Open daily 10 – 6
Preview 20 November 6 – 8pm

Ian Land  |  Alexander Brattell  |  Chris Wainwright

Ian Land  –  Blood Lake
Senlac Hill, the presumed site of the 1066 Battle of Hastings, has long been a resonant place. A fairly anonymous field, rising at one edge to a ridge, on which now stands Battle Abbey, built by the victorious William as a symbol of his victory over Harold. Even the etymology of the name Senlac is impossible to untangle without reference to the battle. Senlac means ‘Sand Lake’ in Old English. This translates to ‘Sanguelac’ in Norman French, which in turn translates back into English as ‘Blood Lake’. Never has a field been so appropriately named.
I decided to revisit Senlac, and other sites important to the battle, to photograph how they appear today. I combined some of the pictures with contemporary and near-contemporary accounts of the events of that day, in an attempt to construct a psychogeography of
the battle.
Website
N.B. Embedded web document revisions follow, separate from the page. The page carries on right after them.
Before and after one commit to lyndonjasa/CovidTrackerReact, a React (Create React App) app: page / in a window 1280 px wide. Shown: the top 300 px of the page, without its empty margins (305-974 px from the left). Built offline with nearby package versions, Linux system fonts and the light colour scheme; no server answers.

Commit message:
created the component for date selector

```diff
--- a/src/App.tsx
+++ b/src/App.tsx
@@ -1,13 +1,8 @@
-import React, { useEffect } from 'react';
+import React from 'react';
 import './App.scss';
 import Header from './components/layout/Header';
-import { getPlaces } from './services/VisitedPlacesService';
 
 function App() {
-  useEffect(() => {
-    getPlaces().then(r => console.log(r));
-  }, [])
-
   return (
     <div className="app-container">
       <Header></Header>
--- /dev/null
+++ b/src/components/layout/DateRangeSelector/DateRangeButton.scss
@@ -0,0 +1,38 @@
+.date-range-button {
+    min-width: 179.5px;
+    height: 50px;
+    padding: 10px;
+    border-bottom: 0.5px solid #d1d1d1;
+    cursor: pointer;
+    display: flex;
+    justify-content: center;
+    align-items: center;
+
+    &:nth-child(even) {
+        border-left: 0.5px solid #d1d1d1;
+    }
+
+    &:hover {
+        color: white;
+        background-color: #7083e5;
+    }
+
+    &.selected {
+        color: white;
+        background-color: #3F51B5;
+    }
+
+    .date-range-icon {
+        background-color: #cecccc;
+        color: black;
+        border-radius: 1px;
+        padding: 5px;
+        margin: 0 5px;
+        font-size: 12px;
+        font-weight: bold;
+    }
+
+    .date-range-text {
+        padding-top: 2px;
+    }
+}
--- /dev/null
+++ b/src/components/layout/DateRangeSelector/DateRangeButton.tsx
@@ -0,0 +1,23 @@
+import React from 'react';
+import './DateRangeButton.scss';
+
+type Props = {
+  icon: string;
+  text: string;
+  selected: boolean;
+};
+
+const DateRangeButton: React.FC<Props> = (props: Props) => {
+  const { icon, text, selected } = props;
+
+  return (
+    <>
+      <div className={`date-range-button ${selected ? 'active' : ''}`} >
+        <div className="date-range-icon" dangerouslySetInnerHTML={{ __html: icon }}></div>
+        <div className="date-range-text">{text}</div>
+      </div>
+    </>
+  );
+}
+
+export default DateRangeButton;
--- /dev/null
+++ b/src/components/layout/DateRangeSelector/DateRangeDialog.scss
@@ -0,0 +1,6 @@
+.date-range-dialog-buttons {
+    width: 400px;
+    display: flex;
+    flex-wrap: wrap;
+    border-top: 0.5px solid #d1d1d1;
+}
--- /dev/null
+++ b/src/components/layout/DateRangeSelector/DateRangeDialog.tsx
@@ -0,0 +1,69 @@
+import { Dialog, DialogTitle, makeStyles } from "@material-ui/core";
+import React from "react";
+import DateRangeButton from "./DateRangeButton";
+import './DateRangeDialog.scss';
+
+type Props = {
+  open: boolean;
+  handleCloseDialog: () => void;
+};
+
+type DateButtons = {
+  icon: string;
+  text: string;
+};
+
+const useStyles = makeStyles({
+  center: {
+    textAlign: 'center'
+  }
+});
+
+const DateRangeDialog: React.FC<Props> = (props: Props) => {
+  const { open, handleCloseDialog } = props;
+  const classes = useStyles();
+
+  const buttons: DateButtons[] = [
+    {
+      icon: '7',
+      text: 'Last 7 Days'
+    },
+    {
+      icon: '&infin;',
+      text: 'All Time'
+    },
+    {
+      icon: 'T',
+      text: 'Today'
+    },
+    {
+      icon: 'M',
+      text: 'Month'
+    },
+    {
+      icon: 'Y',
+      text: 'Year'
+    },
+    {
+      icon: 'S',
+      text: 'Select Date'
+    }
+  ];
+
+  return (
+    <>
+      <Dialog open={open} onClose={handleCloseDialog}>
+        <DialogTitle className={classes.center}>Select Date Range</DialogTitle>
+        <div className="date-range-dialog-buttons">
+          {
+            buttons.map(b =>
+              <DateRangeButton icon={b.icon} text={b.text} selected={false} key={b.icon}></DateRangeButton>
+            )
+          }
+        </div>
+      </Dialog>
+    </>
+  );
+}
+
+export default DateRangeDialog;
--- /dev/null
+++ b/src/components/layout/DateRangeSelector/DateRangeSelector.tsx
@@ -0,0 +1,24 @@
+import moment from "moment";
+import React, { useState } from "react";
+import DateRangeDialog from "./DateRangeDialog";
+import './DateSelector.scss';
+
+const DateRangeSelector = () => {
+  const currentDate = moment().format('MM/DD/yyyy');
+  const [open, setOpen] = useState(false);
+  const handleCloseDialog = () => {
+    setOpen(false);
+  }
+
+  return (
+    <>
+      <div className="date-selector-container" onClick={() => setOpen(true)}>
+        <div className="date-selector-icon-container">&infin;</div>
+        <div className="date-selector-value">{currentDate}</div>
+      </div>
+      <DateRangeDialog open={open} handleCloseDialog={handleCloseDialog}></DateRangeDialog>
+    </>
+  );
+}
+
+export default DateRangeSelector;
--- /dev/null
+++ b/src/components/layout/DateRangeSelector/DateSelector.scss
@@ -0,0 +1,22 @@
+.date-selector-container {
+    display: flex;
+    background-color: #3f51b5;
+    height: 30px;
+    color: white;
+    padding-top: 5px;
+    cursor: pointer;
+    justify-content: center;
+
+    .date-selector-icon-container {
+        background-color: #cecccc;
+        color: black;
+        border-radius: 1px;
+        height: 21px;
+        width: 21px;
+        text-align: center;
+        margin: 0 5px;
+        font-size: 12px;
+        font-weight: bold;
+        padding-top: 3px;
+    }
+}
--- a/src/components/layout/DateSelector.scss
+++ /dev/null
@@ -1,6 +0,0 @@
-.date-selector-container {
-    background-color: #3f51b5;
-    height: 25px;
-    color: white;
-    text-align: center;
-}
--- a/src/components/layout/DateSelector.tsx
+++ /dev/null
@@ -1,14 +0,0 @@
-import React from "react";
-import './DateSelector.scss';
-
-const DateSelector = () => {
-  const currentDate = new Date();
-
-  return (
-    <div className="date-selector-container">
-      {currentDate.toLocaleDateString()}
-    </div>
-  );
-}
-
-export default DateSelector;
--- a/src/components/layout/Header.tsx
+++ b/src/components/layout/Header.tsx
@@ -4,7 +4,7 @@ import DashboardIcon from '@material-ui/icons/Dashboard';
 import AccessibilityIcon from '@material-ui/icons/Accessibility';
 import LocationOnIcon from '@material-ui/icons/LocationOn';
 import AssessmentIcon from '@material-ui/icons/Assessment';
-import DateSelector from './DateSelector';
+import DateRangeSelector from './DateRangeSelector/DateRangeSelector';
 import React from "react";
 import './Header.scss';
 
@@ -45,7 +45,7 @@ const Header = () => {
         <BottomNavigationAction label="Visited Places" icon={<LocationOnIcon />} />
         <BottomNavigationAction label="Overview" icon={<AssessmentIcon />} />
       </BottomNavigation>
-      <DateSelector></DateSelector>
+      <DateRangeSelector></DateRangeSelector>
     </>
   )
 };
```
Alexander Brattell  –  Still Point. Prints 2016
“At the still point of the turning world. Neither flesh nor fleshless; Neither from nor towards; at the still point, there the dance is,
But neither arrest nor movement. And do not call it fixity, Where past and future are gathered. Neither movement from nor towards,
Neither ascent nor decline. Except for the point, the still point, There would be no dance, and there is only the dance.”
T.S. Eliot. Burnt Norton. 1936.
Website

Chris Wainwright  –  Dark Matter
A selection of recent work from sites of energy, past, present and future. They range from observing the natural power of the high arctic region threatened by the world’s escalating levels of energy production, to the equally enigmatic, inaccessible, European Centre for Nuclear Research (CERN) in Switzerland. Sitting between these opposites is coal, traditional and unsustainable in the long term but with significant implications for the communities that have depended upon it.
Whilst deep below the ice and water of the arctic we plunder the earth’s natural resources, the obscure and obsessive work by an army of scientists at CERN continues to flourish, whilst Kellingley Colliery in Yorkshire, the last deep coal mine in Britain, closed on 18 December 2015, the date I made the images there in this series.

Supported By

Share This